I've read a lot of tragic coming-out stories in the course of a year (my year of being "out"), and I thought it might shed a little bit of light on this gray landscape if I were to share my own coming-out saga, which is more comedic than anything else. Well, the first part isn't. It begins in December...ah, Christmas. A time of sentiment, indulgence, and visceral emotional repression. I was in Grade 12 at the time, laboring beneath a hectic courseload and wishing to any Seraphim that might hear for a vacation. Aside from the stress, it was actually a great time in my life. I'd had the same group of core friends for years now, and we all cared about each other deeply. My best friend, (we'll call him Kevin) was really more of a brother. We'd been through Emily Dickinson's "fresh hell" together, and lived to tell the tale. We were closer than close...and I loved him. And by that, I mean I LOVED him.

I didn't understand it at the time. I hadn't understood it for years. But that December, things started somehow "clicking." I'd already survived a messy relationship between Kevin and a good friend of mine (we'll call her Sarah) When I first met Sarah, I thought I was in love with her. Kevin was definitely in love with her, and we both bitched fervently about it to each other. Sarah and I discovered that we had a love for writing in common, and as time went by, we became tight friends. I asked her out (DUH), and she turned me down flat. After a great deal of agonizing, Kevin finally asked her out a few months later, and SURPRISE, she said yes.

Thus, I began my quiet descent into hell.

Watching them together was like hearing nails scrape against a chalkboard. I still thought that I loved her, but I couldn't quell the intense, uncontrollable feelings that Kevin roused within me. I teetered on the edge of madness, and in the end, pulled myself away from the precipice just in time. Kevin and Sarah broke up after a short-lived (and wildly dispassionate) relationship. It turned out that she hadn't been in love with him at all, and when he professed his love to her, she panicked. The end. I was left to pick up the pieces of my best friend, while at the same time I fell apart in increments. I still couldn't pinpoint what it was that he made me feel. Why did I smile so much when I was around him? Why could he make me angrier than any other human being? Why did I want to scream every time he slept over, and I could hear him breathing a few centimenters away, close enough to touch?

I'd stepped on that part of myself for too long. I remember standing in the shower (don't worry, this story is P.G.) rationalizing everything to myself like a good little Freudian robot. I'd think: "He's your best friend. He's the strongest male influence in your life. Of course you're attached to him. Of course you enjoy being around him. It's only natural." Of course, none of this charming discourse answered why I wanted to sleep with him, but I just brushed that under the rug. Until one night--a Sunday, I believe it was--when everything suddenly slammed into focus with all the subtlety of a train wreck.
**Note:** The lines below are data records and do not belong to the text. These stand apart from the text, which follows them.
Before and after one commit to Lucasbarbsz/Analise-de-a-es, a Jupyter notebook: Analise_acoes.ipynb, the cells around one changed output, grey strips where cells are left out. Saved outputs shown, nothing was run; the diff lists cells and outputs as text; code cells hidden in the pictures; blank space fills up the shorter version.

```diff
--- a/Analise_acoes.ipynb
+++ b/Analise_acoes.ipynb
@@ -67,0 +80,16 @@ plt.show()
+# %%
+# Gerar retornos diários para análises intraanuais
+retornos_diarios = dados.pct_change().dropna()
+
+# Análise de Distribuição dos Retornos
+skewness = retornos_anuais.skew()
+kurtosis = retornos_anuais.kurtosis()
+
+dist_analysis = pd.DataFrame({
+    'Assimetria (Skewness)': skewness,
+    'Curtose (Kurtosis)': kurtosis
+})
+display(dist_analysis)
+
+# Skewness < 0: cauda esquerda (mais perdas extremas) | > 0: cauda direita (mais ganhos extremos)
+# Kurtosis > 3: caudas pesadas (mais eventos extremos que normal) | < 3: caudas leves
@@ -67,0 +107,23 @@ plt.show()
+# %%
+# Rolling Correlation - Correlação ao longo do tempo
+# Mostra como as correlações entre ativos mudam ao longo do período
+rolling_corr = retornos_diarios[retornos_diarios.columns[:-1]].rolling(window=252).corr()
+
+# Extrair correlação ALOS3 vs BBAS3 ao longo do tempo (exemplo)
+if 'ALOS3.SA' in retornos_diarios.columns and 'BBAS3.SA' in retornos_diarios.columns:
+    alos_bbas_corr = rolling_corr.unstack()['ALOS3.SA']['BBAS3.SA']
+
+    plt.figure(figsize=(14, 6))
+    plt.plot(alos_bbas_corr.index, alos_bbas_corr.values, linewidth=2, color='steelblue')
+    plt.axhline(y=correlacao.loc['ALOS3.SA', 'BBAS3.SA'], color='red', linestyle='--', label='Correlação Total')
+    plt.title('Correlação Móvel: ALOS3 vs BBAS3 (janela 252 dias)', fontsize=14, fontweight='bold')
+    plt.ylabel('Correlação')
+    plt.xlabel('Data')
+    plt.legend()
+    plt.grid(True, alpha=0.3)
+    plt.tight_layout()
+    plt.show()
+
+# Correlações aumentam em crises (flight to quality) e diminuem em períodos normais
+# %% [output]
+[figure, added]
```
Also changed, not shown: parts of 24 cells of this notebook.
I was lying in bed, and I started to think about Kevin (as I invariably did when I couldn't fall asleep.) The revelation occured to me that I was really REALLY attracted to Kevin. More than attracted. I would have sold my soul just to have him touch me. I realized, slowly, that I'd never been attracted "that way" to a woman. I'd been able to convince myself that I was in love with Sarah, but I'd never been physically attracted to her. And I loved her as a friend...but Kevin was more than just a friend. The understanding that I was in love with him struck me like a sledge-hammer. Literally, I felt like I'd been kicked in the stomach. I was very cold in that instant. And I thought to myself: "Whatever happens, whatever choices you make, at least admit to yourself...you're gay."

And guess what I did next. I cried. Not very much, but more than I'd cried in a very long time. Then I went to school and pretended that nothing was wrong. The act failed miserably. (Hell, you're thinking, this was supposed to be funny! Well, I'm getting to it...) After coming out to my mom, I was terrified of telling my dad and repeating the experience all over again. My mom took it well, but I knew that she was in shock. My dad and I ended up going on a trip into Vancouver, and we spent two nights at a nice hotel. It was sort of like a cost-effective bonding experience. (Anyone who has divorced parents will sympathize with this parental bonding thing...) Well, that night in the hotel room, I couldn't think of how to tell him. Then, out of the blue, we switched on the TV, and there was Ellen DeGeneres! It was her interview with 20/20. I couldn't believe my luck, because it was the perfect segway.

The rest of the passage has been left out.